When Maryland Gov. Harry Hughes last week appointed Prince George's County Del. Lorraine M. Sheehan secretary of state, he set the stage for what could be an ugly battle fought over racial lines in Sheehan's legislative district.

As soon as Sheehan's appointment was announced, state Sen. B.W. Mike Donovan, of Sheehan's district, and Sen. Thomas V. Mike Miller, the leader of the Prince George's senators, made it clear they wanted Martha Weber--their unsuccessful candidate for Sheehan's delegate slot last year--to fill Sheehan's now-vacated seat.

That sent Sen. Tommie Broadwater Jr., the county's only black senator, almost through the State House roof.

"We'll fight you on that, we'll fight you," Broadwater said angrily during a meeting of the senators after the Sheehan announcement. Because the district is 62 percent black, Broadwater believes the seat should be filled by a black, specifically Eldridge Spearman, a former aide to D.C. Del. Walter Fauntroy and now a member of the county's Democratic Central Committee.

Donovan and Miller both believe in the political theory that holds that a state senator is king in his own castle--or district--and that if Donovan wants Weber, Donovan should get Weber.

Broadwater says he won't back down. "I don't want this to be a fight but the way they've handled this is just wrong," he said. "They didn't even consider a black. Last week, Mike had an opening for a delegate in his district, and he just gives it to Gary Alexander. That creates an opening on the central committee, and he wants that for Kirk Wineland.

"They never even consulted with me or with any of the blacks in the county. This county is changing and that district has a majority of blacks in it. I think at least one of every three appointments in this county should go to a black and that's not the way they're operating right now.

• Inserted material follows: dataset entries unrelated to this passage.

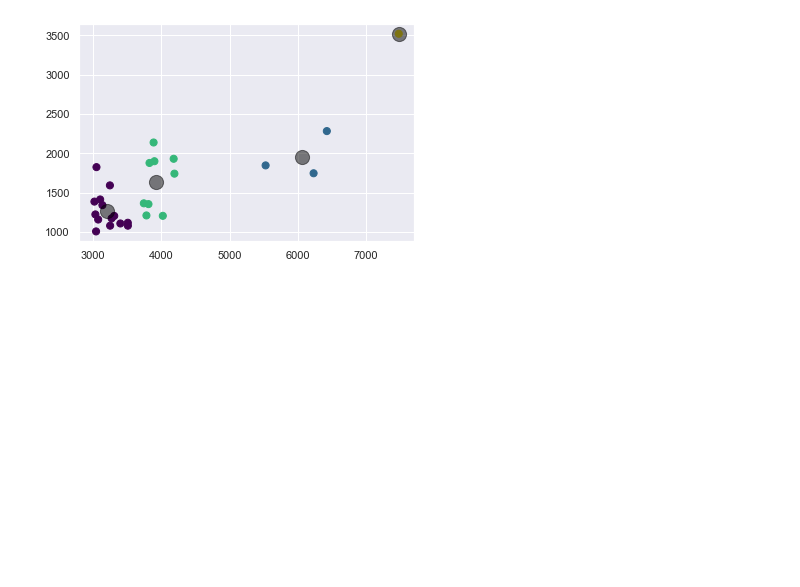
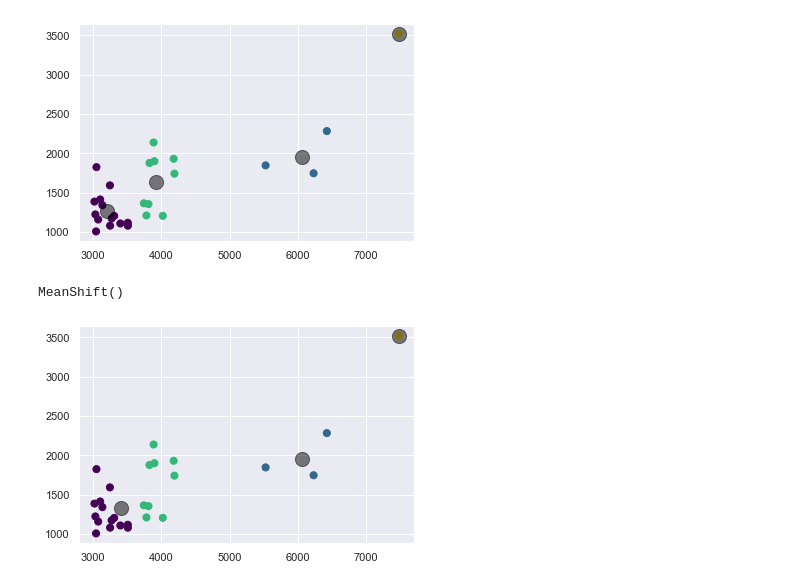
Before and after one commit to austinwilson1224/SJSU, a Jupyter notebook: 257/hw1.ipynb, the cells around one changed output. Drawn from its saved outputs; the diff is of its cells as text; code cells hidden in the pictures; blank space fills up the shorter version.

```diff
--- a/257/hw1.ipynb
+++ b/257/hw1.ipynb
@@ -95,3 +127,8 @@ centers = model.cluster_centers_
 plt.scatter(centers[:, 1], centers[:, 0], c='black', s=200, alpha=0.5);
 # %% [output]
 [figure]
+# %%
+mean_shift_model = MeanShift()
+mean_shift_model.fit(df)
+# %% [output]
+MeanShift()
@@ -97,0 +137,7 @@ plt.scatter(centers[:, 1], centers[:, 0], c='black', s=200, alpha=0.5);
+# %%
+plt.scatter(df.timePlayed, df.wins, c=y_kmeans, s=50, cmap='viridis')
+
+centers = mean_shift_model.cluster_centers_
+plt.scatter(centers[:, 1], centers[:, 0], c='black', s=200, alpha=0.5);
+# %% [output]
+[figure, added]
```
Also changed, not shown: parts of 19 cells of this notebook.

The county's changing, and they've got to realize it and react to it.

"I've got nothing against Marty Weber, she's a perfectly nice woman. But she ran and lost. I don't think you should be appointing someone to a seat right after she lost an election for it under any circumstances."

Attempting to mediate this dispute, which will not finally be resolved until the central committee meets in the next couple of weeks to choose Sheehan's replacement, is Rep. Steny H. Hoyer (D), who represented Donovan's district for 12 years, the last four as Senate president.

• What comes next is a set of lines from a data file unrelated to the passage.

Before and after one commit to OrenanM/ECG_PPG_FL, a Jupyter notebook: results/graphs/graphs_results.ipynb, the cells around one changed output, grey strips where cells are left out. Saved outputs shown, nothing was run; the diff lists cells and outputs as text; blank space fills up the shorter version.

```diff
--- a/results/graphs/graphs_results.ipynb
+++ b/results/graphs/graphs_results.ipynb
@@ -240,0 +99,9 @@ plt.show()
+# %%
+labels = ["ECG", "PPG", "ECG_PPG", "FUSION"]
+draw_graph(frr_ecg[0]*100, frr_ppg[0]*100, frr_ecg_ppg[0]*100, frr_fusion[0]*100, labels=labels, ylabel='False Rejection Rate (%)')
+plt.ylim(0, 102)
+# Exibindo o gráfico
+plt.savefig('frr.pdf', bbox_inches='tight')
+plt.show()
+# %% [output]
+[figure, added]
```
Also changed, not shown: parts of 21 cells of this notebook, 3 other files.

Hoyer called all the participants last week, counseling the often-volatile Miller to stay calm, but failing, at least in the first round of negotiations, to come up with a compromise solution.

There may, however, be a compromise developing. Donovan has always been a strong "pro-life" advocate in the debate over abortion and his endorsement of Weber, who is "pro-choice," has been met with a good deal of criticism among his supporters who oppose abortion. Sheehan was not only "pro-choice" but one of the leading spokesmen on women's issues in the General Assembly. The anti-abortion forces see this as major opportunity to pick up a vote.

Thus, they are urging Donovan to consider Gerry Perry, who is both black and against abortion. Perry also lost a race for the House of Delegates last fall but won many friends within the party by working for the central committee as a volunteer during the general election despite her defeat.

Her alliance with Donovan--she threw a party for him during the campaign--did not endear her to a number of blacks in the county who consider Donovan too conservative, but she could be the ideal candidate for him.

If Donovan backs away from Weber and agrees to endorse a black, he may do so by saying, "but I get to choose which one." That puts Broadwater in the difficult position of having either to turn down a compromise or to go to the wall with Spearman in a fight he may lose. Finally, there is one more sub-plot. Over the weekend, black members of the central committee endorsed Spearman as Sheehan's replacement. That upset a number of people within the black community who would like to have seen Ulysses Curry, a member of Coalition on Black Affairs, get the seat.

"You've got a dozen different scenarios working here and it all has to be worked out in two weeks," said a senator who is staying neutral in the fight. "It's just one seat, but it symbolizes a lot more. Broadwater wants to assert himself as the leader in the black community, and Donovan needs to recoup something for himself. What's more, this could divide the blacks in the district. The final outcome may not please anyone."